** DATASET RECORDS **
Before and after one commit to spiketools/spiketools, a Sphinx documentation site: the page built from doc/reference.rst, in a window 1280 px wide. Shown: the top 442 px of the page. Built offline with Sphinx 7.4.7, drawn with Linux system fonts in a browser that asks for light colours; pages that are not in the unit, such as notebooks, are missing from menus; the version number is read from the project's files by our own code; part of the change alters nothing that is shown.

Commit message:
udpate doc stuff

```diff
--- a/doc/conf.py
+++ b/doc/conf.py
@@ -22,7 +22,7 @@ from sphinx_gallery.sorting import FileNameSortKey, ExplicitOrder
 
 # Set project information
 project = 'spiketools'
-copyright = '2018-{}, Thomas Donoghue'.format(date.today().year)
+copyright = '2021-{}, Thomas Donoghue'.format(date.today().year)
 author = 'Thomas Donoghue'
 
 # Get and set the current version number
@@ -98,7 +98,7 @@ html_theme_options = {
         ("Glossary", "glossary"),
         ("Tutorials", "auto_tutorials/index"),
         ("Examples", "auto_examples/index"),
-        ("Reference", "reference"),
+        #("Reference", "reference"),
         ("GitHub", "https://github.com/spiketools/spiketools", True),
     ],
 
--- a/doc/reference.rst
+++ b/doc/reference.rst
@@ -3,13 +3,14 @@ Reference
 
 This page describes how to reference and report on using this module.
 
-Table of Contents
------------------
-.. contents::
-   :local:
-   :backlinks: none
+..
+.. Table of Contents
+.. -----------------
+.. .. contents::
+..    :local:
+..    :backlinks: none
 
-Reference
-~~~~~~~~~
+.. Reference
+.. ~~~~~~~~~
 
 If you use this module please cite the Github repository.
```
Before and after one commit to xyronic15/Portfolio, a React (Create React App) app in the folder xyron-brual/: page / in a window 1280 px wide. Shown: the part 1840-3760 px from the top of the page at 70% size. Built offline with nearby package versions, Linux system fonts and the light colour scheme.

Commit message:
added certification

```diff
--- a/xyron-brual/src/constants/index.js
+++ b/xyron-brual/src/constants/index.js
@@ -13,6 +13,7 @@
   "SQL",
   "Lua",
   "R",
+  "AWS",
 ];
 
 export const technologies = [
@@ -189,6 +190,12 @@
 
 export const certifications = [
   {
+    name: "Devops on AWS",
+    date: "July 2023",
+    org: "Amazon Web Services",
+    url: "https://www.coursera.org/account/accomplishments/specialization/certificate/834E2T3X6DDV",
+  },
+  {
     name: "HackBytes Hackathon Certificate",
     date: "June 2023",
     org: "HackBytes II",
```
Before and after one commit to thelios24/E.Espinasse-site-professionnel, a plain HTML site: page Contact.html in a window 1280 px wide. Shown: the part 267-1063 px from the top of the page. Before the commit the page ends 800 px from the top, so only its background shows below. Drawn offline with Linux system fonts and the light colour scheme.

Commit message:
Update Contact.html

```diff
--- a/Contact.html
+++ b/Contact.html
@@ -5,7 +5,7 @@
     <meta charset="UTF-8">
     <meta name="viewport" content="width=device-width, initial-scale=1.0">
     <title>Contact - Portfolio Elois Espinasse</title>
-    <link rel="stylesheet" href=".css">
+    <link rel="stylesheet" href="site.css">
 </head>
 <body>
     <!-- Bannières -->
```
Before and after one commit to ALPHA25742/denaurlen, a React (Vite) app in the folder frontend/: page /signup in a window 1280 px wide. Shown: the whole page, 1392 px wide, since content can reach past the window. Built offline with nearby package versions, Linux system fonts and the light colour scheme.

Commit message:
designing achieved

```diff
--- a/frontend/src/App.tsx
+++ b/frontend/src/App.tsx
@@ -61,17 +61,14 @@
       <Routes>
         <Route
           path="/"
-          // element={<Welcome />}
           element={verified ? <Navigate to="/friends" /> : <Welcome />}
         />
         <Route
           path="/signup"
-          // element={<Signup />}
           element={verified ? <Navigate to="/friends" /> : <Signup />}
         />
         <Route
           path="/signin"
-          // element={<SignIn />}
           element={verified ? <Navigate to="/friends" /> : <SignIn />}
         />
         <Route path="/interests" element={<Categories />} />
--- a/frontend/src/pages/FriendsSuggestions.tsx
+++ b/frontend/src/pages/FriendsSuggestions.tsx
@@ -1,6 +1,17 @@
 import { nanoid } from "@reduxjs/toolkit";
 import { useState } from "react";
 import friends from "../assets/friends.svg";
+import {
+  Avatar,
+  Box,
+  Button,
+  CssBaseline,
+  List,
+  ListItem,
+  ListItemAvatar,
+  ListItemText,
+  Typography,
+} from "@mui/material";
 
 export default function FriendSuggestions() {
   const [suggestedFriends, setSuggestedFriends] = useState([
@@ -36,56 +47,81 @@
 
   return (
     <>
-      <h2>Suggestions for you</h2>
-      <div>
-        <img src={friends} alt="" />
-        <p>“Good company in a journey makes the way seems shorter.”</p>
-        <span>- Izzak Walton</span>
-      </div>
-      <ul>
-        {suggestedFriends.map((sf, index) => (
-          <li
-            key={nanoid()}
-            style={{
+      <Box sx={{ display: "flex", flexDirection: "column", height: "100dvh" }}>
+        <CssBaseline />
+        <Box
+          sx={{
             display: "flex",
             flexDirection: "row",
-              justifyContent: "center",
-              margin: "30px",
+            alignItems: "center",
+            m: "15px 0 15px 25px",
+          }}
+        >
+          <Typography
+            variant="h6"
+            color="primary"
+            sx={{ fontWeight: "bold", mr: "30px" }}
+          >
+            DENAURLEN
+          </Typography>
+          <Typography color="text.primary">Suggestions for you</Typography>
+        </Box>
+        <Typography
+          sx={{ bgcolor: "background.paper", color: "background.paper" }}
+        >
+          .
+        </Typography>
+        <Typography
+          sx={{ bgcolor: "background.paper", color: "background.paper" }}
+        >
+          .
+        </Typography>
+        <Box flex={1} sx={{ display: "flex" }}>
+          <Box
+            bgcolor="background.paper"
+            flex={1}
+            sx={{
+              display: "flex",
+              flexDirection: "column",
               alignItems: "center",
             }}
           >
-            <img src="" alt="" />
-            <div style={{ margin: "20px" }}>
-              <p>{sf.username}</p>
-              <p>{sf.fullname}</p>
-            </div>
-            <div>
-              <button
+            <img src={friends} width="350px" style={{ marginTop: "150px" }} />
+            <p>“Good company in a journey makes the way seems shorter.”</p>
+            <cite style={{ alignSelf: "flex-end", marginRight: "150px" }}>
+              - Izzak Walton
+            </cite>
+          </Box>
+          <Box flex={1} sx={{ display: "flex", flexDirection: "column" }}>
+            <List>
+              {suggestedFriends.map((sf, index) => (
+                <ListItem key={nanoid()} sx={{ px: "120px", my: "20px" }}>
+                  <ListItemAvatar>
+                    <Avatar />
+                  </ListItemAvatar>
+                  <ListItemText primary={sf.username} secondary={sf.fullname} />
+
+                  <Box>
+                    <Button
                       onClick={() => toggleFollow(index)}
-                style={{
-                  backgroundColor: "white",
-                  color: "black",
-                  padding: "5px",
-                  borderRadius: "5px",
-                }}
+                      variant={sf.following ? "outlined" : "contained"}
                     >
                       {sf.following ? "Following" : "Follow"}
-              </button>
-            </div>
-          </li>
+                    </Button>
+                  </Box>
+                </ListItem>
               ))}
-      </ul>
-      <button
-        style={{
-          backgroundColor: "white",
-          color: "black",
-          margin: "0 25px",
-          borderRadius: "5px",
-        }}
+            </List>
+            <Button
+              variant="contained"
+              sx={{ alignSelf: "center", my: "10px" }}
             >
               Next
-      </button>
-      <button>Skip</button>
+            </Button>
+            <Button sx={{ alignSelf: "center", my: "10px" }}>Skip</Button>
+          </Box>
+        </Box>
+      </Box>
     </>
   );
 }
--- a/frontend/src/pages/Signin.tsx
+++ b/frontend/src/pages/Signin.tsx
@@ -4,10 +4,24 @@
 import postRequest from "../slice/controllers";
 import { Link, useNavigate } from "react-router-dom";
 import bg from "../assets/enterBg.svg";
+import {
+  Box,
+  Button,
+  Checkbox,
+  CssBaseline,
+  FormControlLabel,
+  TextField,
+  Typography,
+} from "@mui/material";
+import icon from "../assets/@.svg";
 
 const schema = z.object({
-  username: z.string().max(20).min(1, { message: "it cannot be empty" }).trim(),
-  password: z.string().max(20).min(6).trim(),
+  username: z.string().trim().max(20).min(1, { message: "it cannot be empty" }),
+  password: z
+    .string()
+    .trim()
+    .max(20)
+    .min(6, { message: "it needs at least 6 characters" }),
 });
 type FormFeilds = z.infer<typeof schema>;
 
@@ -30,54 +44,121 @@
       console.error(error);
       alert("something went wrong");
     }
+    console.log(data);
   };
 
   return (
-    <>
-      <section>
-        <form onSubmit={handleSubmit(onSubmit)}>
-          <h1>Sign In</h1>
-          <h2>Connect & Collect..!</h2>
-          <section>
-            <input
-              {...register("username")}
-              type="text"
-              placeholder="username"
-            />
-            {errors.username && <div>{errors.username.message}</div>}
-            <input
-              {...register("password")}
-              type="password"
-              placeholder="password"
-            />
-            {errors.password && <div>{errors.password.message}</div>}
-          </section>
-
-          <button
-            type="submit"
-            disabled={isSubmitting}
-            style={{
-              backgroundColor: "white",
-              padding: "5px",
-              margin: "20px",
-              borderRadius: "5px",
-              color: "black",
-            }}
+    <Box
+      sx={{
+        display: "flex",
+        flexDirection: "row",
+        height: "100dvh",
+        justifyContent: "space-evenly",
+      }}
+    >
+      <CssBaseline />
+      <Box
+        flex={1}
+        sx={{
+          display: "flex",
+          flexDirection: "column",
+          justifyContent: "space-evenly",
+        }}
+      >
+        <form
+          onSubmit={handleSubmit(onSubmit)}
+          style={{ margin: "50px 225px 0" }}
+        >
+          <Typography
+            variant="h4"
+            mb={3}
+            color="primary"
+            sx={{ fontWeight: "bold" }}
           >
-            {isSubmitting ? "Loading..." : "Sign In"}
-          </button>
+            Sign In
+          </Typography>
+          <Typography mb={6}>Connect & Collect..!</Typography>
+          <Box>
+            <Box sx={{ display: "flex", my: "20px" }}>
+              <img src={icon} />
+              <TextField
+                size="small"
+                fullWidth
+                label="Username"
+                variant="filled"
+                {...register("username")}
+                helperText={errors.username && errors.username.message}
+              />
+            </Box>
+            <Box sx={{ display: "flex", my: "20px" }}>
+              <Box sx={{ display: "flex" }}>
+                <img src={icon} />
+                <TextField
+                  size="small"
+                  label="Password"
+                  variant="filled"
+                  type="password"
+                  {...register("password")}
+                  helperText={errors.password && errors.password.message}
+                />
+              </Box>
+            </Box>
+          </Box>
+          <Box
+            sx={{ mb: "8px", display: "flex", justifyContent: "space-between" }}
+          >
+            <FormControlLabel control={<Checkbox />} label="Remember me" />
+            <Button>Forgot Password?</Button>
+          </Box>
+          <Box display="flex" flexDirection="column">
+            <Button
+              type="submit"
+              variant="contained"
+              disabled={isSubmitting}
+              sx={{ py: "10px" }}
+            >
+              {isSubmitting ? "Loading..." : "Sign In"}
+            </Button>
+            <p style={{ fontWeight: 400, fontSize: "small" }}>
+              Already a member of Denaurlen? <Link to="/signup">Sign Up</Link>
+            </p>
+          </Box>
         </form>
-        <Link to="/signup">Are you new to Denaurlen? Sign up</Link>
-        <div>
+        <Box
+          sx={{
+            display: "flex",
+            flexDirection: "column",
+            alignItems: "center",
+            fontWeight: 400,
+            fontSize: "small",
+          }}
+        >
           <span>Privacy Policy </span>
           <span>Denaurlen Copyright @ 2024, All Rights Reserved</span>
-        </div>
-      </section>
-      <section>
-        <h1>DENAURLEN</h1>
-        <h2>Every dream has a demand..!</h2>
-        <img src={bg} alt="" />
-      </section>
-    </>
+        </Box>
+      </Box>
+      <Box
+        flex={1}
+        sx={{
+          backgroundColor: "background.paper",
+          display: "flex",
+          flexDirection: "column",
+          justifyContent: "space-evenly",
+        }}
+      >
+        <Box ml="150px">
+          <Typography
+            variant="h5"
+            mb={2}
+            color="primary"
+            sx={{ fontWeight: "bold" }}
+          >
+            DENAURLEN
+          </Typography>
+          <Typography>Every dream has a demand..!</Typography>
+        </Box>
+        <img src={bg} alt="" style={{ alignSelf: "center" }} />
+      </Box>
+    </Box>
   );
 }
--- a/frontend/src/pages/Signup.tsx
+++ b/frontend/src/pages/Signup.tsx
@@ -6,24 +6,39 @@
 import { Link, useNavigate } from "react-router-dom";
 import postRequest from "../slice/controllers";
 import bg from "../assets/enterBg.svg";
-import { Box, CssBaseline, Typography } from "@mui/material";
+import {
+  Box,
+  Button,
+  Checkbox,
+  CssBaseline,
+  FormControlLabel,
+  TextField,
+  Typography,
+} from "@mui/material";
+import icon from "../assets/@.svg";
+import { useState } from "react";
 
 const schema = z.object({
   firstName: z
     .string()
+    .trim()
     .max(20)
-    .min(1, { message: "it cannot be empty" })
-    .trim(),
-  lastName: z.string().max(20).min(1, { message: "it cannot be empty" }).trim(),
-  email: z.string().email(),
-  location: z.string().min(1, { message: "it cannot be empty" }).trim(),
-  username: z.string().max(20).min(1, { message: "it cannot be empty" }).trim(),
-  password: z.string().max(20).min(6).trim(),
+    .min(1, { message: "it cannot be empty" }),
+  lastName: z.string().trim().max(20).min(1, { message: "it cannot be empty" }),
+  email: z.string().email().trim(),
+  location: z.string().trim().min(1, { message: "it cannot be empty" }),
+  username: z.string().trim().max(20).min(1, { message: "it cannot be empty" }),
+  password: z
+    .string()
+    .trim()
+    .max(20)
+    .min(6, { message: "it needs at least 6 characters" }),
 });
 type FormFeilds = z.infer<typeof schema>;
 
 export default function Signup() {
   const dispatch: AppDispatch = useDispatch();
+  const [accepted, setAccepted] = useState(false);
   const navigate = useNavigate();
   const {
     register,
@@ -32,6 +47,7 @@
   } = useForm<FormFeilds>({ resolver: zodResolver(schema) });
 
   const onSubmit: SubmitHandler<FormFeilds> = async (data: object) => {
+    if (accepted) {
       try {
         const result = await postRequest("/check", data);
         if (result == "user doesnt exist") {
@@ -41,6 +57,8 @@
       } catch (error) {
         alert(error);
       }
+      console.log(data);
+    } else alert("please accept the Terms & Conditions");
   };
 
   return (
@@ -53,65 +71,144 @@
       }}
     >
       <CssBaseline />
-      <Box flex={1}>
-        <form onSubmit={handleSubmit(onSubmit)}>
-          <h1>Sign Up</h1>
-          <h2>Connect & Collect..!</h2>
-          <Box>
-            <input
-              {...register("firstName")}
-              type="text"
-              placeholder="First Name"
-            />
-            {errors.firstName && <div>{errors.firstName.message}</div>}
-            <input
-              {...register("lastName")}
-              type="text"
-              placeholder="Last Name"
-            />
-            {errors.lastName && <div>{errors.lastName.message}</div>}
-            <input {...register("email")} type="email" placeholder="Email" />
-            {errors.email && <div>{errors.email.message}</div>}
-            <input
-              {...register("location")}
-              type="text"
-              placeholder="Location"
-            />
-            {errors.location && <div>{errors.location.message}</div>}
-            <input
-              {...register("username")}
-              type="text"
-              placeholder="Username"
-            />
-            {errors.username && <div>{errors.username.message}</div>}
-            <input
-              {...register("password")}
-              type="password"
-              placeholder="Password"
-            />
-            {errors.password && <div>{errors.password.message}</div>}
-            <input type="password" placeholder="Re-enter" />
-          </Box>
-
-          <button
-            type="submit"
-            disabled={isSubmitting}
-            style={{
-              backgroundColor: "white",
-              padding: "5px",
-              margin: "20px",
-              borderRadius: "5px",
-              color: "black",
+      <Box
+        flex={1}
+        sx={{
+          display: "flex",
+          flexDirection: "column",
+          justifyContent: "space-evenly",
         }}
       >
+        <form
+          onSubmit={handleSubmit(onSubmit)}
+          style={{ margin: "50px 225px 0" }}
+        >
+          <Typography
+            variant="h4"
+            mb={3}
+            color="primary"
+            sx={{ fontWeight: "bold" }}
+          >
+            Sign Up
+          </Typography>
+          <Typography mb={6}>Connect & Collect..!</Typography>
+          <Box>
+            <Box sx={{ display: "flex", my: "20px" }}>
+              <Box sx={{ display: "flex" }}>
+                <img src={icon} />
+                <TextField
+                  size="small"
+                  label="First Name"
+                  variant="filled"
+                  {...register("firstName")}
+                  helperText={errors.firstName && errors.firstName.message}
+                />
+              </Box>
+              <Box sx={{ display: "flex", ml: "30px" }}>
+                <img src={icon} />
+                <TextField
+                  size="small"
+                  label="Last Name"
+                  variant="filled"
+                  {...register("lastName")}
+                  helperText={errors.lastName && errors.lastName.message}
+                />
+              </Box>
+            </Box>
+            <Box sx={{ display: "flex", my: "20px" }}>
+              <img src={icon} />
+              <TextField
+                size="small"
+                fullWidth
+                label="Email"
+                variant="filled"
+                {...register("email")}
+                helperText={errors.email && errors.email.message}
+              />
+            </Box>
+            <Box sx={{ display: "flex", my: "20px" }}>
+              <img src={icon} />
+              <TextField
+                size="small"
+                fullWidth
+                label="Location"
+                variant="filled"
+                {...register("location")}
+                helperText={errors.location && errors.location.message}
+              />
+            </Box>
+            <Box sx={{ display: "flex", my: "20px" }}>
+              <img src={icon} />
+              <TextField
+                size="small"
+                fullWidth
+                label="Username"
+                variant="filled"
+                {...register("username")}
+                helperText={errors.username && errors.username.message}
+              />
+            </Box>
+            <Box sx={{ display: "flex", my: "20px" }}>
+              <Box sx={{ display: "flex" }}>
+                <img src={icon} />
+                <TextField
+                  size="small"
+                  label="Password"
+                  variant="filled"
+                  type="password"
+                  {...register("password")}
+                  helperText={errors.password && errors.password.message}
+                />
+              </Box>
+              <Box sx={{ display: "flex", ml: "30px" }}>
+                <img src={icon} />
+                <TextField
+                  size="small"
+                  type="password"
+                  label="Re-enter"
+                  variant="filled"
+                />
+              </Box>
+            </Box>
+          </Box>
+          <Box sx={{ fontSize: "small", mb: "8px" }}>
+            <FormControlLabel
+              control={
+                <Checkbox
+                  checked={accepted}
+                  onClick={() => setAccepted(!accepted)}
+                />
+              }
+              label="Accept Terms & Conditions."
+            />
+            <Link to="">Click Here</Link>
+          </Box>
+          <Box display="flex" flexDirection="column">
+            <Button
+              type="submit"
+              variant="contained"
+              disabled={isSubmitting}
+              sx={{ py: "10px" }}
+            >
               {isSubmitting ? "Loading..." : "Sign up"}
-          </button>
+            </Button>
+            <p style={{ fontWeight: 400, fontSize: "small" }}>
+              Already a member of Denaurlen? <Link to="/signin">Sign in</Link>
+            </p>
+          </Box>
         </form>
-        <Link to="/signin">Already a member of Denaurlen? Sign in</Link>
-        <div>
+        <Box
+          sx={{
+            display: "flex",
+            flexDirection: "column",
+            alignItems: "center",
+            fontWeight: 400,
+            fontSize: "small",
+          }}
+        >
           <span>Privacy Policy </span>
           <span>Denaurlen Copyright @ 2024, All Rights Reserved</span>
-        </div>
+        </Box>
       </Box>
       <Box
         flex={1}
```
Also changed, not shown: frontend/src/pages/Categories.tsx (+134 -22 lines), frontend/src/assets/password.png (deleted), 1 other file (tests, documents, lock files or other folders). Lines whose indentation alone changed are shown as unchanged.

** WHAT TO WORK ON **
Report all lines of the data that include the word "frontend".

** ANSWER BOX **
Before and after one commit to ALPHA25742/denaurlen, a React (Vite) app in the folder frontend/: page /signup in a window 1280 px wide. Shown: the whole page, 1392 px wide, since content can reach past the window. Built offline with nearby package versions, Linux system fonts and the light colour scheme.
--- a/frontend/src/App.tsx
+++ b/frontend/src/App.tsx
--- a/frontend/src/pages/FriendsSuggestions.tsx
+++ b/frontend/src/pages/FriendsSuggestions.tsx
--- a/frontend/src/pages/Signin.tsx
+++ b/frontend/src/pages/Signin.tsx
--- a/frontend/src/pages/Signup.tsx
+++ b/frontend/src/pages/Signup.tsx
Also changed, not shown: frontend/src/pages/Categories.tsx (+134 -22 lines), frontend/src/assets/password.png (deleted), 1 other file (tests, documents, lock files or other folders). Lines whose indentation alone changed are shown as unchanged.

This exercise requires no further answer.